In a potential matchup, former Massachusetts Gov. Mitt Romney led Obama 44 percent to 42 percent, well within the poll’s margin of error of 2.7 percent, compared with June when Obama was ahead of Romney 47 percent to 40 percent.

Also within the margin of error in a head-to-head matchup with Obama is former U.S. Sen. Rick Santorum, who had 43 percent as opposed to the president’s 45 percent.

Pennsylvania voters may not be pleased with members of Congress as a whole, but they support Sen. Bob Casey (D., Pa.), who is up for reelection in 2012.

The poll found voters approve (48 to 29 percent) of the job Casey is doing and say (47 to 33 percent) he deserves to be reelected. Casey leads an unnamed Republican 47 to 35 percent.

Malloy said Casey’s high poll numbers might be attributed to the fact that he has no GOP opponent in 2012 yet and the fact that he appeared to “stay above the fray” in the debt debate.

Sen. Pat Toomey (R., Pa.) also had high approval ratings among Pennsylvania voters, who said (44 to 31 percent) they liked the way he was doing his job.

Quinnipiac University surveyed 1,358 registered voters between July 25 and 31 with a margin of error of plus or minus 2.7 percentage points. Voters were called using landlines and cellphones.

Contact staff writer Amy Worden at 717-783-2584 or

Friday, 5 August 2011

News for Immediate Release

Aug. 5, 2011

DEP Declares Drought Watches, Warnings Around Commonwealth

Below-Normal Rainfall Leads to Water Deficits

Harrisburg — The Department of Environmental Protection today issued a drought warning for four Pennsylvania counties and a drought watch for 40 counties.
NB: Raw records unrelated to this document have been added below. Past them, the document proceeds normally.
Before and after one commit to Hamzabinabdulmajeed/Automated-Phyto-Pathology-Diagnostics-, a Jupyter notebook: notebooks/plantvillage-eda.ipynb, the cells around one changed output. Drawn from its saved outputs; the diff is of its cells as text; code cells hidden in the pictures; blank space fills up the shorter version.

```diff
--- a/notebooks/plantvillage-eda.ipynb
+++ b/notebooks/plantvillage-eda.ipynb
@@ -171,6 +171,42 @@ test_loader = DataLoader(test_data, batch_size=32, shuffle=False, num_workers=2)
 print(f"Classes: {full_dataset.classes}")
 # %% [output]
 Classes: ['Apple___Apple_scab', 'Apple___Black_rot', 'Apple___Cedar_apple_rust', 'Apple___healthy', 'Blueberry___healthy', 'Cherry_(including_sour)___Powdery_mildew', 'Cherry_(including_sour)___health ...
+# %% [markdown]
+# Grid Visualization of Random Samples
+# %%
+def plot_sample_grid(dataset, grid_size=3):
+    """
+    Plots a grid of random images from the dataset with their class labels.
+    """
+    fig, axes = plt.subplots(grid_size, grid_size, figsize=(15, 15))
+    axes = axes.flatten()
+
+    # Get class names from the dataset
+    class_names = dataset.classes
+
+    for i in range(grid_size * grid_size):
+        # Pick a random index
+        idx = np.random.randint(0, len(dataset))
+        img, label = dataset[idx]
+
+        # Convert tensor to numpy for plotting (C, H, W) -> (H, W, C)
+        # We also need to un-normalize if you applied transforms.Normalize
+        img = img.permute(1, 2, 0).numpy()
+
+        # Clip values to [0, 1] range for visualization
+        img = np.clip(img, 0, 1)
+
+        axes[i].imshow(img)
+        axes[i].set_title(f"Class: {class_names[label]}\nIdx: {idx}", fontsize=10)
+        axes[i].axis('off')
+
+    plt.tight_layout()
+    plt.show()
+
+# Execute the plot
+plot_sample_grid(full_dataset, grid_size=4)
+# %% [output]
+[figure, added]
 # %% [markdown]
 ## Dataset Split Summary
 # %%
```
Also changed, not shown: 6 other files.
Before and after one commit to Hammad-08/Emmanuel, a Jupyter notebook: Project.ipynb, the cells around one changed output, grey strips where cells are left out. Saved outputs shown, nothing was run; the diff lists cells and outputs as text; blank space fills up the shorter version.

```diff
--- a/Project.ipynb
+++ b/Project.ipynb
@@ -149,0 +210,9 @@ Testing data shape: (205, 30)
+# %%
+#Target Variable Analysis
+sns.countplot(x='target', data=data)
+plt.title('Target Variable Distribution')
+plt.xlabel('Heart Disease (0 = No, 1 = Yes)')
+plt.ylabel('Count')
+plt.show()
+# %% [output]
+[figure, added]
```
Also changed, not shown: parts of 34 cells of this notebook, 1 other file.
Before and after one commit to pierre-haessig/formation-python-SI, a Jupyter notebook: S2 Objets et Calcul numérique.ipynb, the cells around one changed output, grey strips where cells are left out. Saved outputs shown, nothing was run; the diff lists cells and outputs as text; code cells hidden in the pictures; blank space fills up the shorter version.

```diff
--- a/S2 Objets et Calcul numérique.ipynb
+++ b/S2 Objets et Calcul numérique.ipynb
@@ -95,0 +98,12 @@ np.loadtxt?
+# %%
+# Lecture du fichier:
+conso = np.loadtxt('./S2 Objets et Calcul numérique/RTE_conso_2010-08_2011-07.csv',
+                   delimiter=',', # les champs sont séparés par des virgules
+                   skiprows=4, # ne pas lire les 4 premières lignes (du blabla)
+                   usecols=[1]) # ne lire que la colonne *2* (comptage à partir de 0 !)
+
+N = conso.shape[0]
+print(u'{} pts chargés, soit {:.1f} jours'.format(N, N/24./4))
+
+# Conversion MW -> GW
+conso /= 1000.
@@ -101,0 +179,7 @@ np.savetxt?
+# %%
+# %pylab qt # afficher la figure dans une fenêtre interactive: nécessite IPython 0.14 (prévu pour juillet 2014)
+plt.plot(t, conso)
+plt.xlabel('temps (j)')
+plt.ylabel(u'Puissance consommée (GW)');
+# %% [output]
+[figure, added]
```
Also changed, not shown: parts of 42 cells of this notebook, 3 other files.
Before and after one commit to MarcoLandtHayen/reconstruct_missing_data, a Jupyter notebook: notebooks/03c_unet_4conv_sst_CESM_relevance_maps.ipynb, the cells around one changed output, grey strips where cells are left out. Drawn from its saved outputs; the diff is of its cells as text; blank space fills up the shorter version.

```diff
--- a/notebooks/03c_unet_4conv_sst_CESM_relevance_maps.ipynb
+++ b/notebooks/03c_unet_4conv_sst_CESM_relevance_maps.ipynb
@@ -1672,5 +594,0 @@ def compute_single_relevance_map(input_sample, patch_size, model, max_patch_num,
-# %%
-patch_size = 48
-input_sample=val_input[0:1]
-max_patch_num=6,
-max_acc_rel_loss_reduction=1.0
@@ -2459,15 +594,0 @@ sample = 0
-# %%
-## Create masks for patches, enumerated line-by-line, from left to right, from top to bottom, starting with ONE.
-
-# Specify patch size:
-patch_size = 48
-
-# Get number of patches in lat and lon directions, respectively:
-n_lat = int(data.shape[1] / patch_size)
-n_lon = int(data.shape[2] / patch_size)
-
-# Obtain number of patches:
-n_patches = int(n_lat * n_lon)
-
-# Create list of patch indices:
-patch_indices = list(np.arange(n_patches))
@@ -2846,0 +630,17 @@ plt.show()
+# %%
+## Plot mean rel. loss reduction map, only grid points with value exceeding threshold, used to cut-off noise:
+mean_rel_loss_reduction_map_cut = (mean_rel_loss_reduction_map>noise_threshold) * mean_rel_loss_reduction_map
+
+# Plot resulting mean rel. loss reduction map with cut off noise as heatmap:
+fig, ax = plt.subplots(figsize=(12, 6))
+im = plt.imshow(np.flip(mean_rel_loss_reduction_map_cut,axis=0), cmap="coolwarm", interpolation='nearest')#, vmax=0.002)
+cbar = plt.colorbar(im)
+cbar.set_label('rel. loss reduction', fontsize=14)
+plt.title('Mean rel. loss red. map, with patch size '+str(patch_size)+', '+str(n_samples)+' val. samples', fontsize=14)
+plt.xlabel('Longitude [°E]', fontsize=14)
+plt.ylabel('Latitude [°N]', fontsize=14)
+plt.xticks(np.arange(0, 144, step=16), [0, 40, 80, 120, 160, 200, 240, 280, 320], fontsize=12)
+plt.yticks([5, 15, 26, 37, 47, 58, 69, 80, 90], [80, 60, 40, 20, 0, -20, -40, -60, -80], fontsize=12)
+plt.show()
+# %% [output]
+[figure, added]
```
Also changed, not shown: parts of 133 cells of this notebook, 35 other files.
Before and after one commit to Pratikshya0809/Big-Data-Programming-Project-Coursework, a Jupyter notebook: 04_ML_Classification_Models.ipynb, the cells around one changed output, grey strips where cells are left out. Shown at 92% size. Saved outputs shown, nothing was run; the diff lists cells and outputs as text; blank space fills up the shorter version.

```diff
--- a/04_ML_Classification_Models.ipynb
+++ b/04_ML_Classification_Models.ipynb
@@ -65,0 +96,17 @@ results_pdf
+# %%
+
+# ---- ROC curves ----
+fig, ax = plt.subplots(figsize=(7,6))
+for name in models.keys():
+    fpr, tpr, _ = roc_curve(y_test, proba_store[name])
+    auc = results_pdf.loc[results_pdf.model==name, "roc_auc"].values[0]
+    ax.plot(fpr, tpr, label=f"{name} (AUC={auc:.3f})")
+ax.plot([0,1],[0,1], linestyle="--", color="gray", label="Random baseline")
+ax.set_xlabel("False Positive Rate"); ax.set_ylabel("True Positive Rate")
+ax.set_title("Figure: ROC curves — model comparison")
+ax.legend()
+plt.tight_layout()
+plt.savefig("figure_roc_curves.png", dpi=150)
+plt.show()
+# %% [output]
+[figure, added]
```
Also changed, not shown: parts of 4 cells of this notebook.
“With the hot, dry summer, our statewide monitoring network indicates a need to take this first step, which is aimed at alerting the public and water suppliers that it makes sense to take some voluntary common sense steps to conserve,” DEP Secretary Mike Krancer said. "We recommended this to Pennsylvania’s Drought Task Force, and the members agreed.”
A drought watch declaration is the first and least severe level of the state’s three drought classifications. It calls for a voluntary five-percent reduction in non-essential water use and puts large water consumers on notice to begin planning for the possibility of reduced water supplies. A drought warning asks residents to voluntarily reduce water use by 10 to 15 percent.
Precipitation deficits over the past 90 days are as great as 4.1 inches below normal in Elk County and 4.4 inches below normal in Chester County. DEP is sending letters to all water suppliers in the affected areas, notifying them of the need to monitor their supplies and update their drought contingency plans as necessary.

The agency monitors a network of groundwater wells and stream gauges across the state that provides comprehensive data to the Commonwealth Drought Coordinator. In addition to precipitation, groundwater and stream flow levels, DEP monitors soil moisture and water supply storage and shares this data with other state and federal agencies.

Individuals can take a number of measures around the home to conserve water, including:
 Install low-flow plumbing fixtures and aerators on faucets.

 Check for household leaks. A leaking toilet can waste up to 200 gallons of water each day.
 Take short showers instead of baths.

 Replace older appliances with high-efficiency, front-loading models that use about 30 percent less water and 40 to 50 percent less energy.

 Run dishwashers and washing machines only with full loads.

 Keep water in the refrigerator to avoid running water from a faucet until it is cold.

On its website, DEP also offers water conservation recommendations and water audit procedures for commercial and industrial users, such as food processors, hotels and educational institutions. Water conservation tips and drought information can be found online at, keyword: drought.

Media contact: Jamie Legenos, 717-315-9946 (cell)

Editor’s note: The four counties under a Drought Warning are Cameron, Elk, McKean and Potter. The 40 counties under a Drought Watch are Allegheny, Armstrong, Beaver, Bedford, Berks, Blair, Bradford, Bucks, Butler, Cambria, Centre, Chester, Clarion, Clearfield, Clinton, Crawford, Dauphin, Delaware, Erie, Forest, Fulton, Huntingdon, Indiana, Jefferson, Juniata, Lancaster, Lawrence, Lebanon, Lycoming, Mercer, Mifflin, Montgomery, Perry, Philadelphia, Schuylkill, Sullivan, Tioga, Venango, Warren and Wyoming.

More . . . .